Information provided Block Start

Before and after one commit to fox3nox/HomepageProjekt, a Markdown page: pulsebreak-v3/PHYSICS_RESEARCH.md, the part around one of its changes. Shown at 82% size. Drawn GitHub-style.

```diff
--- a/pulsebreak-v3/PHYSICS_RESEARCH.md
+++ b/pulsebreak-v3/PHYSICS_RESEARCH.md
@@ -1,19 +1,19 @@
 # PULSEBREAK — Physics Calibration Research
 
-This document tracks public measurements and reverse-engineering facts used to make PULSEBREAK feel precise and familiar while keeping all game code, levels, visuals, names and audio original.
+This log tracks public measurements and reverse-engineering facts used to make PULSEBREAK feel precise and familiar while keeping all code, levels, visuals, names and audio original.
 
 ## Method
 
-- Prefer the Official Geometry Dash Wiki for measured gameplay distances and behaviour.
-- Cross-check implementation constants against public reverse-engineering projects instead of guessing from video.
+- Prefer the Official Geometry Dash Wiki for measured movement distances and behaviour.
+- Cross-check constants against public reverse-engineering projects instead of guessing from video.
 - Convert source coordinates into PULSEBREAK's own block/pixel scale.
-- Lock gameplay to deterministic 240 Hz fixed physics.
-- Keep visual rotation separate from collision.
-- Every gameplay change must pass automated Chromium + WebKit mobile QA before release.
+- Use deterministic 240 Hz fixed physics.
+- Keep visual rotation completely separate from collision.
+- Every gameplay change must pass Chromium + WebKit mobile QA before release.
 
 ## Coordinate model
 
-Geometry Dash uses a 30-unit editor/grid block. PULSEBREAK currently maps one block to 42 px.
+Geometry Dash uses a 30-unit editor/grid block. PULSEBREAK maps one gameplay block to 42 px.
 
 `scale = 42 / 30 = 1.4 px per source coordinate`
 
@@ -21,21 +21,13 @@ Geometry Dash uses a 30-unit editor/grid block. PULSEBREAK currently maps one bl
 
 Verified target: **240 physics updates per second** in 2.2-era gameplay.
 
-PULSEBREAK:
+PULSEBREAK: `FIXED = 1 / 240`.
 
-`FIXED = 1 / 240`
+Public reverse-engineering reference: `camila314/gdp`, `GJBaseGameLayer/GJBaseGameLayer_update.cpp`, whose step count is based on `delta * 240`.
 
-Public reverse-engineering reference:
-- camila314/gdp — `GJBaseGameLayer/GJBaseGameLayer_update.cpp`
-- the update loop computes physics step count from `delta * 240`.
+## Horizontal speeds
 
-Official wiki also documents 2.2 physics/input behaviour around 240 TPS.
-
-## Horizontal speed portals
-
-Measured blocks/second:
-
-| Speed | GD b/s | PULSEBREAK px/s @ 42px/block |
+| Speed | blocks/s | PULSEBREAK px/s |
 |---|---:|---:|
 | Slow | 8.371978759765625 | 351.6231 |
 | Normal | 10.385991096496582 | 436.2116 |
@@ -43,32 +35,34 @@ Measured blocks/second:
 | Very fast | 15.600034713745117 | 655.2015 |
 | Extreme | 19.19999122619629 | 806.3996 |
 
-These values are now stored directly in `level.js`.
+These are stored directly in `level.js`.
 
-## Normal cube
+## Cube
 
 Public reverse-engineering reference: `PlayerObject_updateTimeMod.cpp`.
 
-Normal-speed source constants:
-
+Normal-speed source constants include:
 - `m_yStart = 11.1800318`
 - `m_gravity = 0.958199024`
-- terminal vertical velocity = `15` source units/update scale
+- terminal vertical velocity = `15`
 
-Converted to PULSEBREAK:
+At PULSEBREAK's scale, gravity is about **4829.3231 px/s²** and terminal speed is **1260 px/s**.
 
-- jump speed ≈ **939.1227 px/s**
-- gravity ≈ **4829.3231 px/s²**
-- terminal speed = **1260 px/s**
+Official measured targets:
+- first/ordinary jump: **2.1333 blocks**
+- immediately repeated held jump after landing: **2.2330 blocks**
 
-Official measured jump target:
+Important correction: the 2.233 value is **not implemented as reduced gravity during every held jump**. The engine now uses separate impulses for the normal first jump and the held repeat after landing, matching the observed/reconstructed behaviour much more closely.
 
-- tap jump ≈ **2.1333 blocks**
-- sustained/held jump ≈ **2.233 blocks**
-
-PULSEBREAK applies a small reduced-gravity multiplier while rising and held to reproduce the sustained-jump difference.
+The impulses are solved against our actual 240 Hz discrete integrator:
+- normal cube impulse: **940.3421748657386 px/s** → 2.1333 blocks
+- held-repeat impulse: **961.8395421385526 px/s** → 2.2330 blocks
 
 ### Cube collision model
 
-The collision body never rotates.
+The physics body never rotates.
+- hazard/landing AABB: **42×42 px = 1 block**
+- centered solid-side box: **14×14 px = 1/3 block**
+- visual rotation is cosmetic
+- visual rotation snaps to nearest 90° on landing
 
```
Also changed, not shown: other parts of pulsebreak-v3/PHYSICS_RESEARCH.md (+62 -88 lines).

Information provided Block End

What the task requires: Send back each record exactly as it stands.

Task output:
Before and after one commit to fox3nox/HomepageProjekt, a Markdown page: pulsebreak-v3/PHYSICS_RESEARCH.md, the part around one of its changes. Shown at 82% size. Drawn GitHub-style.

```diff
--- a/pulsebreak-v3/PHYSICS_RESEARCH.md
+++ b/pulsebreak-v3/PHYSICS_RESEARCH.md
@@ -1,19 +1,19 @@
 # PULSEBREAK — Physics Calibration Research
 
-This document tracks public measurements and reverse-engineering facts used to make PULSEBREAK feel precise and familiar while keeping all game code, levels, visuals, names and audio original.
+This log tracks public measurements and reverse-engineering facts used to make PULSEBREAK feel precise and familiar while keeping all code, levels, visuals, names and audio original.
 
 ## Method
 
-- Prefer the Official Geometry Dash Wiki for measured gameplay distances and behaviour.
-- Cross-check implementation constants against public reverse-engineering projects instead of guessing from video.
+- Prefer the Official Geometry Dash Wiki for measured movement distances and behaviour.
+- Cross-check constants against public reverse-engineering projects instead of guessing from video.
 - Convert source coordinates into PULSEBREAK's own block/pixel scale.
-- Lock gameplay to deterministic 240 Hz fixed physics.
-- Keep visual rotation separate from collision.
-- Every gameplay change must pass automated Chromium + WebKit mobile QA before release.
+- Use deterministic 240 Hz fixed physics.
+- Keep visual rotation completely separate from collision.
+- Every gameplay change must pass Chromium + WebKit mobile QA before release.
 
 ## Coordinate model
 
-Geometry Dash uses a 30-unit editor/grid block. PULSEBREAK currently maps one block to 42 px.
+Geometry Dash uses a 30-unit editor/grid block. PULSEBREAK maps one gameplay block to 42 px.
 
 `scale = 42 / 30 = 1.4 px per source coordinate`
 
@@ -21,21 +21,13 @@ Geometry Dash uses a 30-unit editor/grid block. PULSEBREAK currently maps one bl
 
 Verified target: **240 physics updates per second** in 2.2-era gameplay.
 
-PULSEBREAK:
+PULSEBREAK: `FIXED = 1 / 240`.
 
-`FIXED = 1 / 240`
+Public reverse-engineering reference: `camila314/gdp`, `GJBaseGameLayer/GJBaseGameLayer_update.cpp`, whose step count is based on `delta * 240`.
 
-Public reverse-engineering reference:
-- camila314/gdp — `GJBaseGameLayer/GJBaseGameLayer_update.cpp`
-- the update loop computes physics step count from `delta * 240`.
+## Horizontal speeds
 
-Official wiki also documents 2.2 physics/input behaviour around 240 TPS.
-
-## Horizontal speed portals
-
-Measured blocks/second:
-
-| Speed | GD b/s | PULSEBREAK px/s @ 42px/block |
+| Speed | blocks/s | PULSEBREAK px/s |
 |---|---:|---:|
 | Slow | 8.371978759765625 | 351.6231 |
 | Normal | 10.385991096496582 | 436.2116 |
@@ -43,32 +35,34 @@ Measured blocks/second:
 | Very fast | 15.600034713745117 | 655.2015 |
 | Extreme | 19.19999122619629 | 806.3996 |
 
-These values are now stored directly in `level.js`.
+These are stored directly in `level.js`.
 
-## Normal cube
+## Cube
 
 Public reverse-engineering reference: `PlayerObject_updateTimeMod.cpp`.
 
-Normal-speed source constants:
-
+Normal-speed source constants include:
 - `m_yStart = 11.1800318`
 - `m_gravity = 0.958199024`
-- terminal vertical velocity = `15` source units/update scale
+- terminal vertical velocity = `15`
 
-Converted to PULSEBREAK:
+At PULSEBREAK's scale, gravity is about **4829.3231 px/s²** and terminal speed is **1260 px/s**.
 
-- jump speed ≈ **939.1227 px/s**
-- gravity ≈ **4829.3231 px/s²**
-- terminal speed = **1260 px/s**
+Official measured targets:
+- first/ordinary jump: **2.1333 blocks**
+- immediately repeated held jump after landing: **2.2330 blocks**
 
-Official measured jump target:
+Important correction: the 2.233 value is **not implemented as reduced gravity during every held jump**. The engine now uses separate impulses for the normal first jump and the held repeat after landing, matching the observed/reconstructed behaviour much more closely.
 
-- tap jump ≈ **2.1333 blocks**
-- sustained/held jump ≈ **2.233 blocks**
-
-PULSEBREAK applies a small reduced-gravity multiplier while rising and held to reproduce the sustained-jump difference.
+The impulses are solved against our actual 240 Hz discrete integrator:
+- normal cube impulse: **940.3421748657386 px/s** → 2.1333 blocks
+- held-repeat impulse: **961.8395421385526 px/s** → 2.2330 blocks
 
 ### Cube collision model
 
-The collision body never rotates.
+The physics body never rotates.
+- hazard/landing AABB: **42×42 px = 1 block**
+- centered solid-side box: **14×14 px = 1/3 block**
+- visual rotation is cosmetic
+- visual rotation snaps to nearest 90° on landing
 
```
Also changed, not shown: other parts of pulsebreak-v3/PHYSICS_RESEARCH.md (+62 -88 lines).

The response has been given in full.